Greater Manchester, the UK’s second biggest economy, sits at the heart of the Northern Powerhouse and is playing a key role in a growing, rebalanced UK economy. Since the Greater Manchester Devolution Agreement was signed in November 2014, the focus has largely been on issues such as transport, employment and skills. Housing and planning issues, fundamental to growth and social wellbeing, have been little mentioned.

Pressure on families

However, Greater Manchester is on the cusp of a housing crisis. A shortfall in the number of new homes built during the last decade, combined with a growing population and rising house prices, have left many local people priced out and unable to buy or rent a property. 34% of young working adults in Greater Manchester cannot afford a home of their own and rents across the region are rising, causing social housing waiting lists to lengthen. There are now more than 80,000 people waiting for social housing in Greater Manchester, yet only 2,000 affordable homes are being built every year.

A threat to local economies

The results don't just affect individual families. A shortage of the right homes, in the right places and the right price impacts the wider economy.

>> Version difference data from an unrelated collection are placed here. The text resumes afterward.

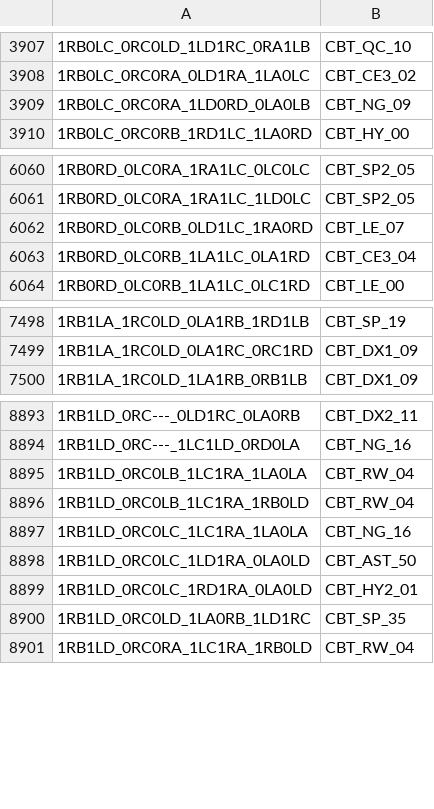
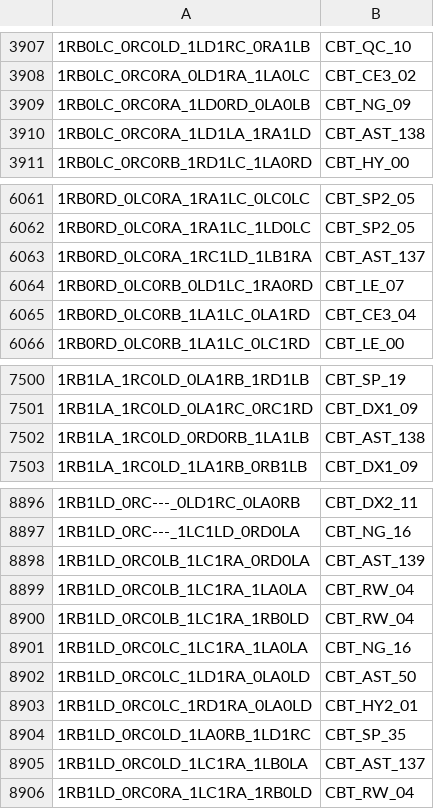
Before and after one commit to carrino/Coq-BBB4, a TSV file: closeouttr_boarded.tsv, drawn as a sheet; only a part is shown, gaps mark what is left out; the diff names each change by its address in the sheet, - before the commit and + after, or states it on an @@ line.

```diff
--- a/closeouttr_boarded.tsv
+++ b/closeouttr_boarded.tsv
+row 3910: 1RB0LC_0RC0RA_1LD1LA_1RA1LD | CBT_AST_138
+row 6063: 1RB0RD_0LC0RA_1RC1LD_1LB1RA | CBT_AST_137
+row 7502: 1RB1LA_1RC0LD_0RD0RB_1LA1LB | CBT_AST_138
+row 8898: 1RB1LD_0RC0LB_1LC1RA_0RD0LA | CBT_AST_139
+row 8905: 1RB1LD_0RC0LD_1LC1RA_1LB0LA | CBT_AST_137
```
Also changed, not shown: tools/closeouttr/blocklists114_residue.tsv, tools/closeouttr/ci_costs.tsv, 12 other files.
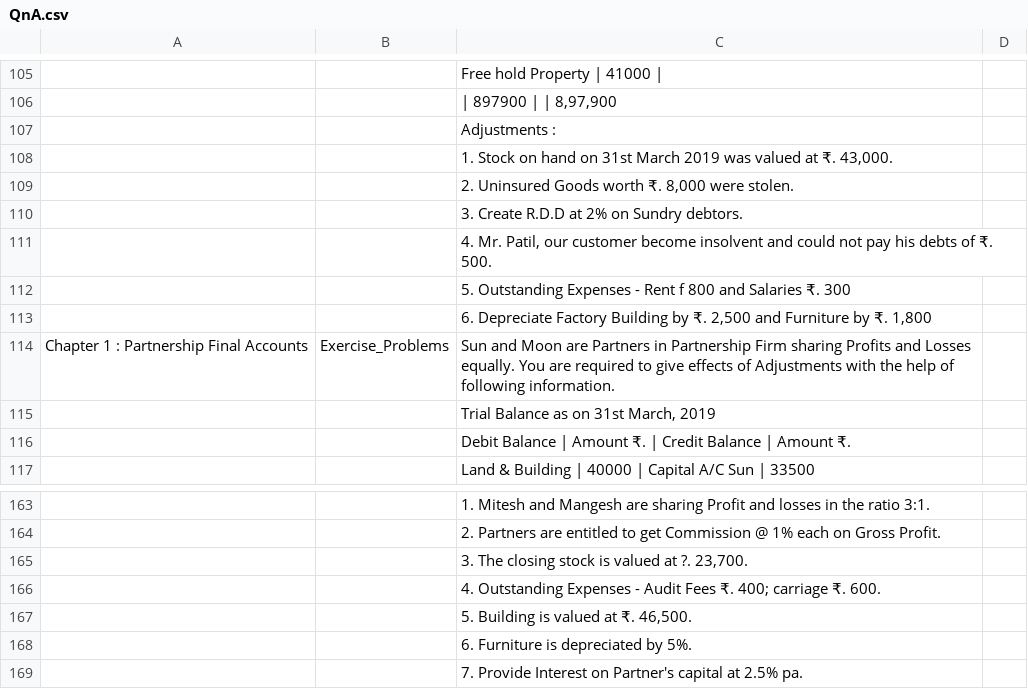
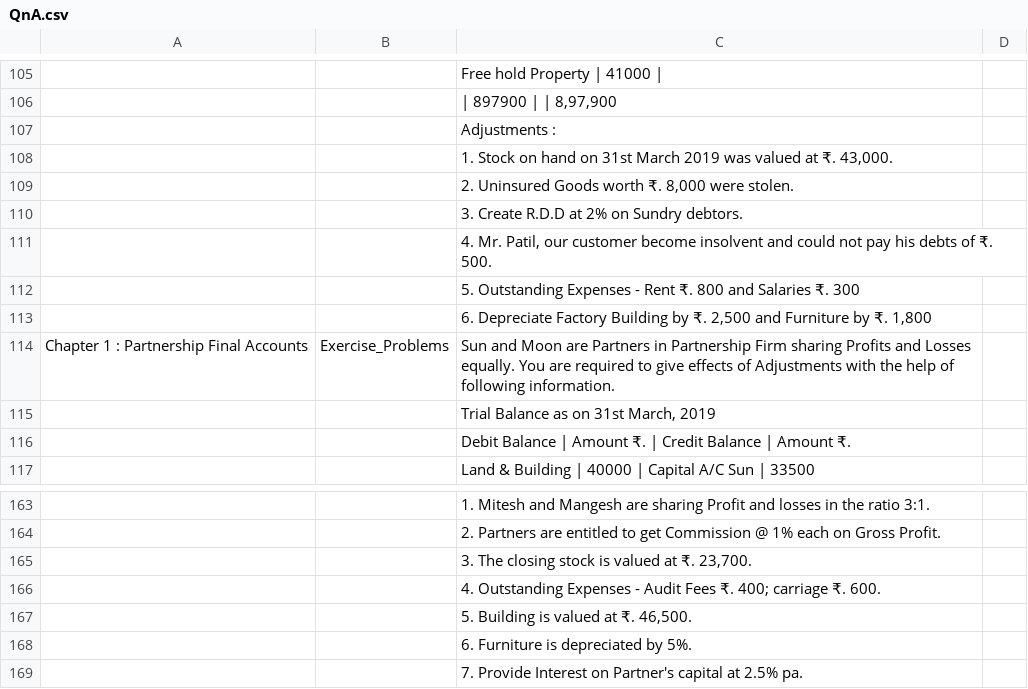
Before and after one commit to mukesh853317/Mitradnya_Publications, a CSV file: mukesh.amrutkar/data/QnA.csv, drawn as a sheet; only a part is shown, gaps mark what is left out; the diff names each change by its address in the sheet, - before the commit and + after, or states it on an @@ line.

Commit message:
Update QnA.csv

```diff
--- a/mukesh.amrutkar/data/QnA.csv
+++ b/mukesh.amrutkar/data/QnA.csv
-C112: …- Rent f 800 and…
+C112: …- Rent ₹. 800 and…
-C165: 3. The closing stock is valued at ?. 23,700.
+C165: 3. The closing stock is valued at ₹. 23,700.
```
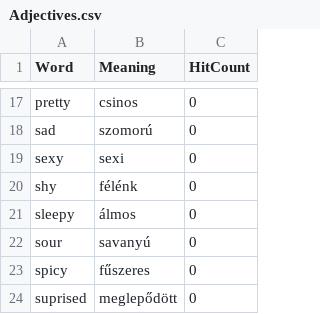
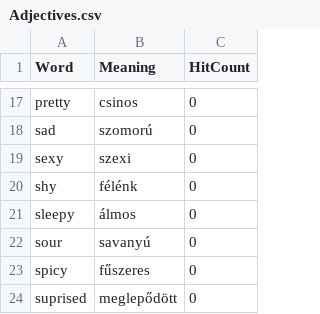
Before and after one commit to jnvrzsf/FlashcardApp, a CSV file: FlashCardApp/FlashCardApp/Decks/Adjectives.csv, drawn as a sheet; only a part is shown, gaps mark what is left out.

Commit message:
Cards are editable, saves to file

```diff
--- a/FlashCardApp/FlashCardApp/Decks/Adjectives.csv
+++ b/FlashCardApp/FlashCardApp/Decks/Adjectives.csv
@@ -18,3 +18,3 @@ pretty,csinos,0
 sad,szomorú,0
-sexy,sexi,0
+sexy,szexi,0
 shy,félénk,0
```
Also changed, not shown: 15 other files.
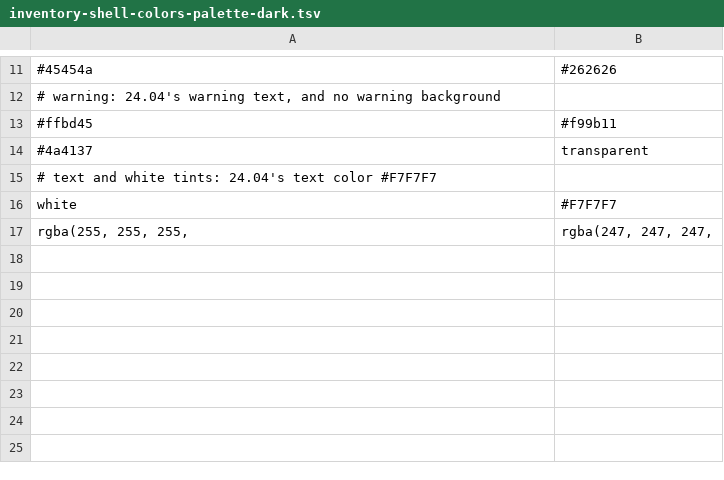
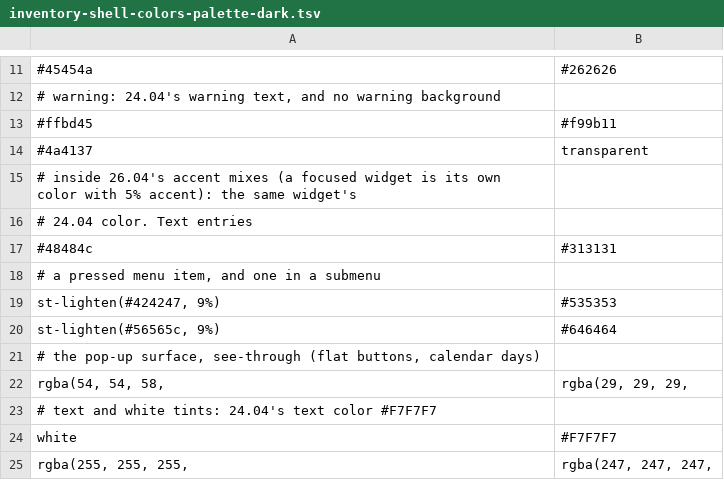
Before and after one commit to h8b2ckrx/dusk, a TSV file: docs/inventory-shell-colors-palette-dark.tsv, drawn as a sheet; only a part is shown, gaps mark what is left out; the diff names each change by its address in the sheet, - before the commit and + after, or states it on an @@ line.

Commit message:
fix: final review — banners, menu hover and press, off switches, lock-screen media buttons, leftover 26.04 colors
- Notification banners take 24.04's own colors (darker, with a border):
  --add brings back 24.04 rules 26.04 dropped, for elements it still draws.
- Menu items hovered or pressed get 24.04's colors: a 24.04 value keeps
  24.04's own !important (the inventory's 24.04 column carries the flag the
  mirror emits), and 24.04's selected/checked hover and press rules are back.
- Off switches show a track again: --images takes the colors 24.04 drew in
  its switch pictures (track, knob).
- The lock screen's notification rules are kept stock, so its media
  buttons keep their look.
- Colors inside 26.04's accent mixes use the same widget's 24.04 color.

Tests: rows and probed widgets follow Yaru 24.04's own cascade (menu items
also hovered and pressed), no unset row where 24.04 drew a picture, no
26.04-only color left, lock-screen notifications unchanged, switch tracks
on screen.

```diff
--- a/docs/inventory-shell-colors-palette-dark.tsv
+++ b/docs/inventory-shell-colors-palette-dark.tsv
+row 15: # inside 26.04's accent mixes (a focused widget is its own color with 5% accent): the same widget's
+row 16: # 24.04 color. Text entries
+row 17: #48484c | #313131
+row 18: # a pressed menu item, and one in a submenu
+row 19: st-lighten(#424247, 9%) | #535353
+row 20: st-lighten(#56565c, 9%) | #646464
+row 21: # the pop-up surface, see-through (flat buttons, calendar days)
+row 22: rgba(54, 54, 58, | rgba(29, 29, 29,
```
Also changed, not shown: docs/inventory-shell-colors-palette-light.tsv, 17 other files.
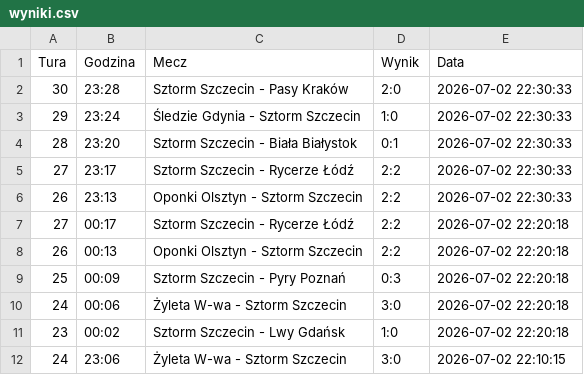
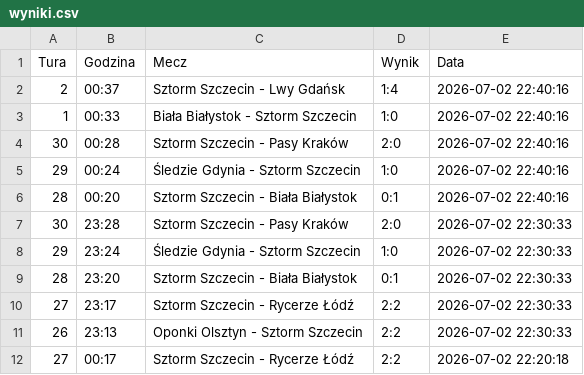
Before and after one commit to tesar13/Promocje, a CSV file: wyniki.csv, drawn as a sheet; only a part is shown; the shorter side is filled out with more unchanged rows.

Commit message:
Aktualizacja wynikow 2026-07-02 22:40:16

```diff
--- a/wyniki.csv
+++ b/wyniki.csv
@@ -1,2 +1,7 @@
 Tura,Godzina,Mecz,Wynik,Data
+2,00:37,Sztorm Szczecin - Lwy Gdańsk,1:4,2026-07-02 22:40:16
+1,00:33,Biała Białystok - Sztorm Szczecin,1:0,2026-07-02 22:40:16
+30,00:28,Sztorm Szczecin - Pasy Kraków,2:0,2026-07-02 22:40:16
+29,00:24,Śledzie Gdynia - Sztorm Szczecin,1:0,2026-07-02 22:40:16
+28,00:20,Sztorm Szczecin - Biała Białystok,0:1,2026-07-02 22:40:16
 30,23:28,Sztorm Szczecin - Pasy Kraków,2:0,2026-07-02 22:30:33
```
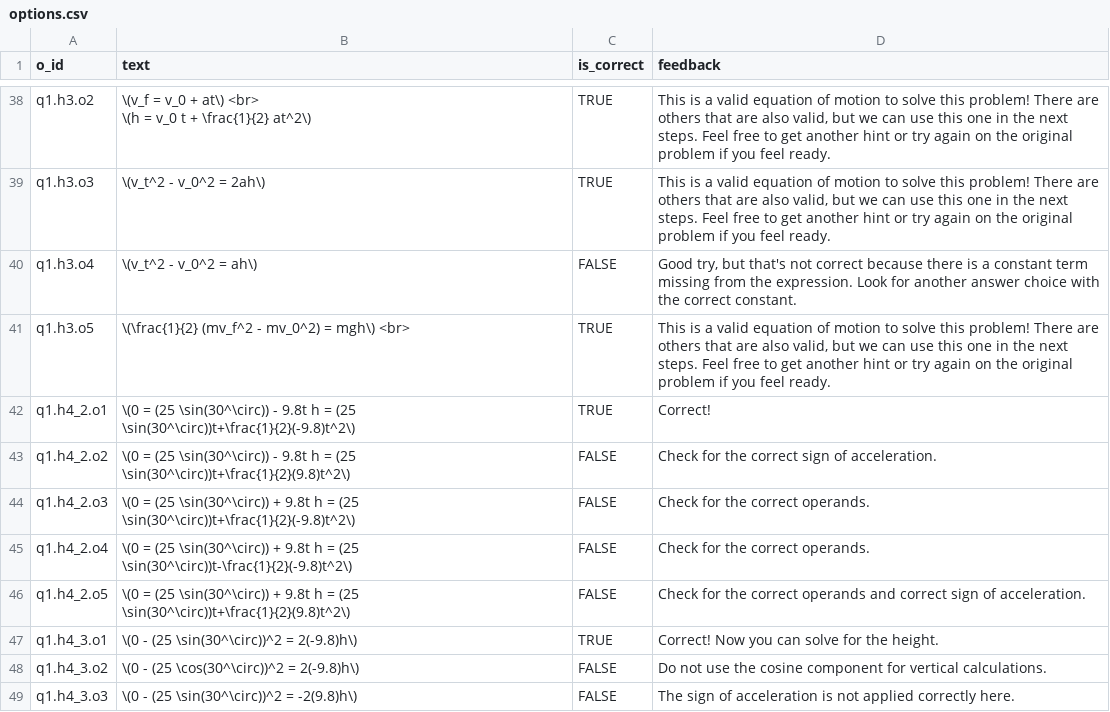
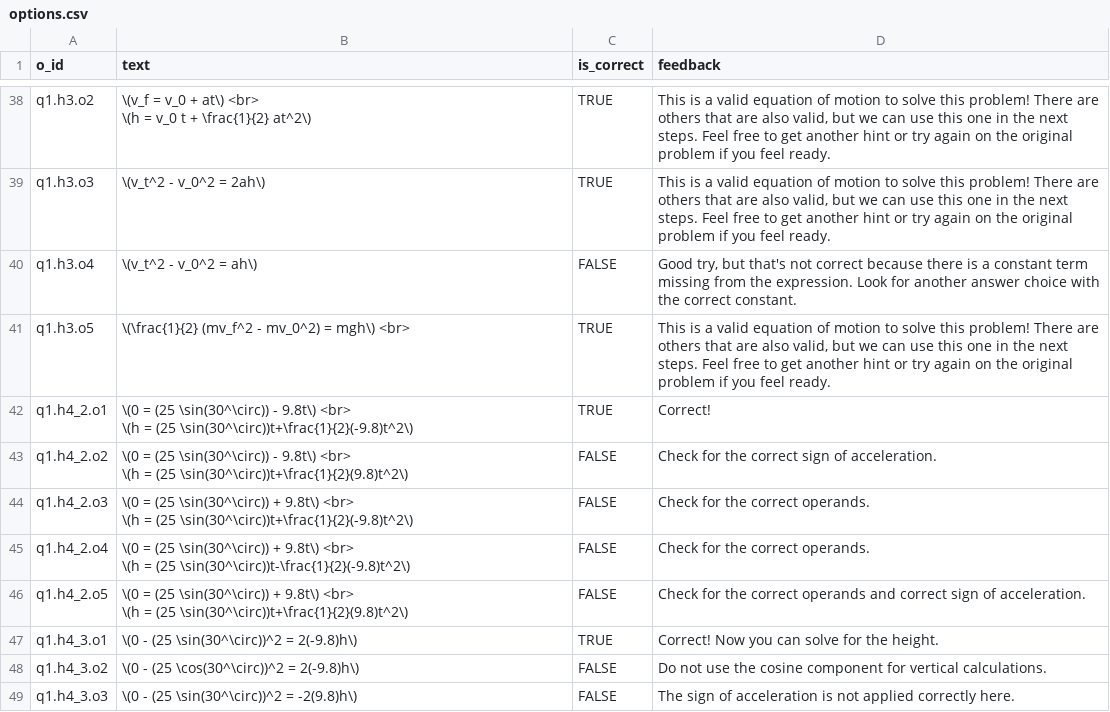
Before and after one commit to akumgill/physics_tutor, a CSV file: options.csv, drawn as a sheet; only a part is shown, gaps mark what is left out.

Commit message:
dynamic KC + bug fixes
* fixing latex spacing rendering issue on q1, hint 4 and some answer options
* disable submit button after finishing a question

```diff
--- a/options.csv
+++ b/options.csv
@@ -54,7 +54,12 @@ q1.h3.o4,"\(v_t^2 - v_0^2 = ah\)",FALSE,"Good try, but that's not correct becaus
 q1.h3.o5,"\(\frac{1}{2} (mv_f^2 - mv_0^2) = mgh\) <br>",TRUE,"This is a valid equation of motion to solve this problem! There are others that are also valid, but we can use this one in the next steps. Feel free to get another hint or try again on the original problem if you feel ready."
-q1.h4_2.o1,\(0 = (25 \sin(30^\circ)) - 9.8t h = (25 \sin(30^\circ))t+\frac{1}{2}(-9.8)t^2\),TRUE,Correct!
-q1.h4_2.o2,\(0 = (25 \sin(30^\circ)) - 9.8t h = (25 \sin(30^\circ))t+\frac{1}{2}(9.8)t^2\),FALSE,Check for the correct sign of acceleration.
-q1.h4_2.o3,\(0 = (25 \sin(30^\circ)) + 9.8t h = (25 \sin(30^\circ))t+\frac{1}{2}(-9.8)t^2\),FALSE,Check for the correct operands.
-q1.h4_2.o4,\(0 = (25 \sin(30^\circ)) + 9.8t h = (25 \sin(30^\circ))t-\frac{1}{2}(-9.8)t^2\),FALSE,Check for the correct operands.
-q1.h4_2.o5,\(0 = (25 \sin(30^\circ)) + 9.8t h = (25 \sin(30^\circ))t+\frac{1}{2}(9.8)t^2\),FALSE,Check for the correct operands and correct sign of acceleration.
+q1.h4_2.o1,"\(0 = (25 \sin(30^\circ)) - 9.8t\) <br>
+\(h = (25 \sin(30^\circ))t+\frac{1}{2}(-9.8)t^2\)",TRUE,Correct!
+q1.h4_2.o2,"\(0 = (25 \sin(30^\circ)) - 9.8t\) <br>
+\(h = (25 \sin(30^\circ))t+\frac{1}{2}(9.8)t^2\)",FALSE,Check for the correct sign of acceleration.
+q1.h4_2.o3,"\(0 = (25 \sin(30^\circ)) + 9.8t\) <br>
+\(h = (25 \sin(30^\circ))t+\frac{1}{2}(-9.8)t^2\)",FALSE,Check for the correct operands.
+q1.h4_2.o4,"\(0 = (25 \sin(30^\circ)) + 9.8t\) <br>
+\(h = (25 \sin(30^\circ))t-\frac{1}{2}(-9.8)t^2\)",FALSE,Check for the correct operands.
+q1.h4_2.o5,"\(0 = (25 \sin(30^\circ)) + 9.8t\) <br>
+\(h = (25 \sin(30^\circ))t+\frac{1}{2}(9.8)t^2\)",FALSE,Check for the correct operands and correct sign of acceleration.
 q1.h4_3.o1,\(0 - (25 \sin(30^\circ))^2 = 2(-9.8)h\),TRUE,Correct! Now you can solve for the height.
```
Also changed, not shown: hints.csv, 2 other files.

In Greater Manchester, there were 28,000 fewer homes built in the last decade than were originally planned for and just 4,160 homes were completed in 2013/14, down from 5,350 in 2012/13. Construction of these additional 28,000 homes over the last ten years would have helped to employ over 120,000 people, support 1,120 apprenticeships, graduates and trainees and generate over £280m in tax revenues. Greater Manchester is set to create over 260,000 new jobs by 2031, but economic growth is under threat if not enough homes are available for the people who fill these jobs.

What needs to happen?

Greater Manchester is making good progress on bringing forward development of houses on currently derelict sites through the new Greater Manchester Housing Fund. However, we also need to look at identifying land for housing across the region to deliver good quality homes where people live. The Greater Manchester Spatial Framework represents a once in a generation opportunity to get this right and prevent a full-blown, London-style housing crisis in Greater Manchester.